A potential donor’s wishes may not be known – read through the background information and decide whether you agree with presumed consent
In the UK, around 1,000 people die each year while waiting for an organ transplant. Those who eventually receive an organ donation wait an average of over three years. Some 11 per cent of people on the waiting list for organ donations are from black, Asian and minority ethnic groups and ideally need transplants from people of the same ethnic backgrounds, as they are more likely to be a good match. However, under 4 per cent of those on the organ donation register are from these groups.
Kidneys can be given by living donors, as can parts of the pancreas, lung and liver, but other organs must come from deceased donors – usually people who have suffered brain death or for whom a decision has been taken to remove life support.
In England and Scotland, if a person consents to organ donation, then their wishes should be respected. If someone’s wishes are not known or cannot be determined, then the decision passes to a relative. The law has recently been changed in Wales, with ‘presumed consent’ being adopted from December 2015. This means that people must opt out if they do not want to donate their organs – anyone who does not opt out will be considered a potential organ donor.
Pros of presumed consent
- Waiting times for transplants and the number of deaths on the waiting list may decrease.
- Law is clarified in the event of the death of a relative.
Cons of presumed consent
- People who have not opted out may become donors even if they were against donation.
- Forces people to make decisions about death, potentially confronting cultural taboos or conflicting with religious beliefs.
- Why do you think many people do not add their name to the organ donation register?
- Should family members be able to override donation decisions on behalf of deceased relatives?

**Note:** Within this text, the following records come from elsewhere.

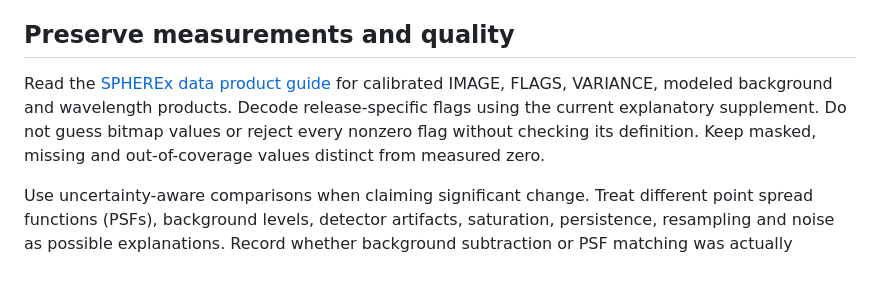
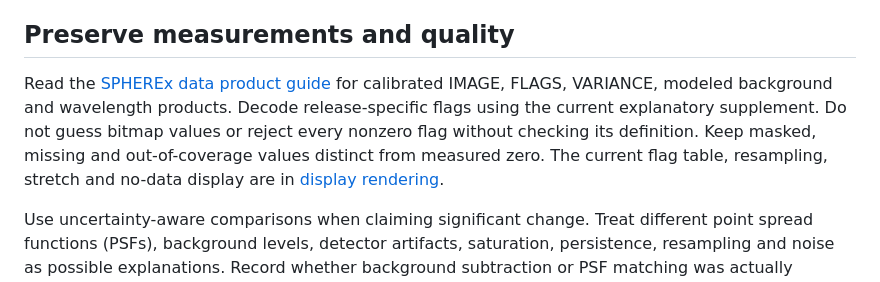
Before and after one commit to Sammieblz/khonsu, a Markdown page: docs/science-integrity.md, the part around the change. Drawn GitHub-style.

```diff
--- a/docs/science-integrity.md
+++ b/docs/science-integrity.md
@@ -27,7 +27,7 @@ Keep spatial WCS and spectral WCS handling separate. Respect FITS versus Python
 
 ## Preserve measurements and quality
 
-Read the [SPHEREx data product guide](https://caltech-ipac.github.io/spherex-archive-documentation/spherex-data-products/) for calibrated IMAGE, FLAGS, VARIANCE, modeled background and wavelength products. Decode release-specific flags using the current explanatory supplement. Do not guess bitmap values or reject every nonzero flag without checking its definition. Keep masked, missing and out-of-coverage values distinct from measured zero.
+Read the [SPHEREx data product guide](https://caltech-ipac.github.io/spherex-archive-documentation/spherex-data-products/) for calibrated IMAGE, FLAGS, VARIANCE, modeled background and wavelength products. Decode release-specific flags using the current explanatory supplement. Do not guess bitmap values or reject every nonzero flag without checking its definition. Keep masked, missing and out-of-coverage values distinct from measured zero. The current flag table, resampling, stretch and no-data display are in [display rendering](display-rendering.md).
 
 Use uncertainty-aware comparisons when claiming significant change. Treat different point spread functions (PSFs), background levels, detector artifacts, saturation, persistence, resampling and noise as possible explanations. Record whether background subtraction or PSF matching was actually performed. Treat a simple difference image as exploratory when these corrections are absent.
 
```
Also changed, not shown: docs/display-rendering.md (added, +68 -0 lines), docs/target-coverage.md (+3 -1 lines), docs/viewer-interactions.md (+2 -0 lines), docs/images/display-rendering-nep-before-after.jpg (added), 10 other files.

- How might a change in UK law affect the waiting list for different groups of people?
Tareq Salahuddin/Flickr CC BY